▶ Work order
Nothing in the data should be left out or altered when it is retyped.

▶ Records shown
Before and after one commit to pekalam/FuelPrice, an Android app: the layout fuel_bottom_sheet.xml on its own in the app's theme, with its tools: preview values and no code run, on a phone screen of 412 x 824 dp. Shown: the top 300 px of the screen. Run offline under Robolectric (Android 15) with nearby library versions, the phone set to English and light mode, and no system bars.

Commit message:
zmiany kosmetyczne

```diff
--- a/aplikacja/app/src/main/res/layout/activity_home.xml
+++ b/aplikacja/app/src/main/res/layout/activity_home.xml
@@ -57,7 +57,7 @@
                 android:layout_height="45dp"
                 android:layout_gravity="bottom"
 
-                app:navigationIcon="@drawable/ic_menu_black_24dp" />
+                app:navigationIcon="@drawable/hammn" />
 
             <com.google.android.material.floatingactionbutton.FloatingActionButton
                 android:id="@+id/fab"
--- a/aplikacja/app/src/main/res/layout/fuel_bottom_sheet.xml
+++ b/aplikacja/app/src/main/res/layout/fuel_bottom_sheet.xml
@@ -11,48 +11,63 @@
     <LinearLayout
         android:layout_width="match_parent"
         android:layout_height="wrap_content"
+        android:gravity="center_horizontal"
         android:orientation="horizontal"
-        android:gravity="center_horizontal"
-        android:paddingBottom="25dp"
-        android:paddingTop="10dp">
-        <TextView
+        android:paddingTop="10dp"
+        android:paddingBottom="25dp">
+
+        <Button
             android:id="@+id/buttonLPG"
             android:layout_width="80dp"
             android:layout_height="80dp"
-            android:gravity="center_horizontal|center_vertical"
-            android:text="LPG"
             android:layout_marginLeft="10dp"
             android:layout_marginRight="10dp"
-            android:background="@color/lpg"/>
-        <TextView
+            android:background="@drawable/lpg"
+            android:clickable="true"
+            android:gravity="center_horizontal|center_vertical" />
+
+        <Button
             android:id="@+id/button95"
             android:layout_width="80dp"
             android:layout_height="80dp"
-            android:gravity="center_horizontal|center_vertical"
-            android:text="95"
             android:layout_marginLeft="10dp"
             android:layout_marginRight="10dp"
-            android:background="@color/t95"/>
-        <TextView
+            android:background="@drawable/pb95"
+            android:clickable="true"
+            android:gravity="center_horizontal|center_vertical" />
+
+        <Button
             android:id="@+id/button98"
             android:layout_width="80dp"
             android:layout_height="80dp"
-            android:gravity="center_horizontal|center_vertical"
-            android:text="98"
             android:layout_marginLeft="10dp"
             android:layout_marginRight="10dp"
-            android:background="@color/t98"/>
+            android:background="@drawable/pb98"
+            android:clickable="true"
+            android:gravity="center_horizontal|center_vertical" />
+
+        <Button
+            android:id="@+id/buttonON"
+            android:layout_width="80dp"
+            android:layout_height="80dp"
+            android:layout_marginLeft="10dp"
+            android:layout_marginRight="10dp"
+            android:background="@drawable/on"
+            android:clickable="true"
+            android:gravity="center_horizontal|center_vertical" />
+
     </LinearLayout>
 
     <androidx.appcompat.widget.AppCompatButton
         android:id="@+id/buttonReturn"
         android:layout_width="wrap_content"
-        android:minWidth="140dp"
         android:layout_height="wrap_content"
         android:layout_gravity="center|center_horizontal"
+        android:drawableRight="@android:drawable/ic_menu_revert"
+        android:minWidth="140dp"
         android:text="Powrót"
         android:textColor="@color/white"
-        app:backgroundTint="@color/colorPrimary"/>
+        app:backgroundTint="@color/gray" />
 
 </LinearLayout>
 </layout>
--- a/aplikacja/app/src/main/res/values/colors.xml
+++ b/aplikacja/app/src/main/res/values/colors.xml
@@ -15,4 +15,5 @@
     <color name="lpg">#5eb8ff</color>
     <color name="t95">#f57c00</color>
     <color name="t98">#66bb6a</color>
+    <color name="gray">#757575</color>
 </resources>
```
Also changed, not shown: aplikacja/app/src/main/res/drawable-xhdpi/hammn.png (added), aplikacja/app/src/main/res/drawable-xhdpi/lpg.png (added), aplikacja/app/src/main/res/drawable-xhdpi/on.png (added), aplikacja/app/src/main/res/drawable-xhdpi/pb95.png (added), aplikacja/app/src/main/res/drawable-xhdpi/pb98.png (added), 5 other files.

▶ The answer
Before and after one commit to pekalam/FuelPrice, an Android app: the layout fuel_bottom_sheet.xml on its own in the app's theme, with its tools: preview values and no code run, on a phone screen of 412 x 824 dp. Shown: the top 300 px of the screen. Run offline under Robolectric (Android 15) with nearby library versions, the phone set to English and light mode, and no system bars.

Commit message:
zmiany kosmetyczne

```diff
--- a/aplikacja/app/src/main/res/layout/activity_home.xml
+++ b/aplikacja/app/src/main/res/layout/activity_home.xml
@@ -57,7 +57,7 @@
                 android:layout_height="45dp"
                 android:layout_gravity="bottom"
 
-                app:navigationIcon="@drawable/ic_menu_black_24dp" />
+                app:navigationIcon="@drawable/hammn" />
 
             <com.google.android.material.floatingactionbutton.FloatingActionButton
                 android:id="@+id/fab"
--- a/aplikacja/app/src/main/res/layout/fuel_bottom_sheet.xml
+++ b/aplikacja/app/src/main/res/layout/fuel_bottom_sheet.xml
@@ -11,48 +11,63 @@
     <LinearLayout
         android:layout_width="match_parent"
         android:layout_height="wrap_content"
+        android:gravity="center_horizontal"
         android:orientation="horizontal"
-        android:gravity="center_horizontal"
-        android:paddingBottom="25dp"
-        android:paddingTop="10dp">
-        <TextView
+        android:paddingTop="10dp"
+        android:paddingBottom="25dp">
+
+        <Button
             android:id="@+id/buttonLPG"
             android:layout_width="80dp"
             android:layout_height="80dp"
-            android:gravity="center_horizontal|center_vertical"
-            android:text="LPG"
             android:layout_marginLeft="10dp"
             android:layout_marginRight="10dp"
-            android:background="@color/lpg"/>
-        <TextView
+            android:background="@drawable/lpg"
+            android:clickable="true"
+            android:gravity="center_horizontal|center_vertical" />
+
+        <Button
             android:id="@+id/button95"
             android:layout_width="80dp"
             android:layout_height="80dp"
-            android:gravity="center_horizontal|center_vertical"
-            android:text="95"
             android:layout_marginLeft="10dp"
             android:layout_marginRight="10dp"
-            android:background="@color/t95"/>
-        <TextView
+            android:background="@drawable/pb95"
+            android:clickable="true"
+            android:gravity="center_horizontal|center_vertical" />
+
+        <Button
             android:id="@+id/button98"
             android:layout_width="80dp"
             android:layout_height="80dp"
-            android:gravity="center_horizontal|center_vertical"
-            android:text="98"
             android:layout_marginLeft="10dp"
             android:layout_marginRight="10dp"
-            android:background="@color/t98"/>
+            android:background="@drawable/pb98"
+            android:clickable="true"
+            android:gravity="center_horizontal|center_vertical" />
+
+        <Button
+            android:id="@+id/buttonON"
+            android:layout_width="80dp"
+            android:layout_height="80dp"
+            android:layout_marginLeft="10dp"
+            android:layout_marginRight="10dp"
+            android:background="@drawable/on"
+            android:clickable="true"
+            android:gravity="center_horizontal|center_vertical" />
+
     </LinearLayout>
 
     <androidx.appcompat.widget.AppCompatButton
         android:id="@+id/buttonReturn"
         android:layout_width="wrap_content"
-        android:minWidth="140dp"
         android:layout_height="wrap_content"
         android:layout_gravity="center|center_horizontal"
+        android:drawableRight="@android:drawable/ic_menu_revert"
+        android:minWidth="140dp"
         android:text="Powrót"
         android:textColor="@color/white"
-        app:backgroundTint="@color/colorPrimary"/>
+        app:backgroundTint="@color/gray" />
 
 </LinearLayout>
 </layout>
--- a/aplikacja/app/src/main/res/values/colors.xml
+++ b/aplikacja/app/src/main/res/values/colors.xml
@@ -15,4 +15,5 @@
     <color name="lpg">#5eb8ff</color>
     <color name="t95">#f57c00</color>
     <color name="t98">#66bb6a</color>
+    <color name="gray">#757575</color>
 </resources>
```
Also changed, not shown: aplikacja/app/src/main/res/drawable-xhdpi/hammn.png (added), aplikacja/app/src/main/res/drawable-xhdpi/lpg.png (added), aplikacja/app/src/main/res/drawable-xhdpi/on.png (added), aplikacja/app/src/main/res/drawable-xhdpi/pb95.png (added), aplikacja/app/src/main/res/drawable-xhdpi/pb98.png (added), 5 other files.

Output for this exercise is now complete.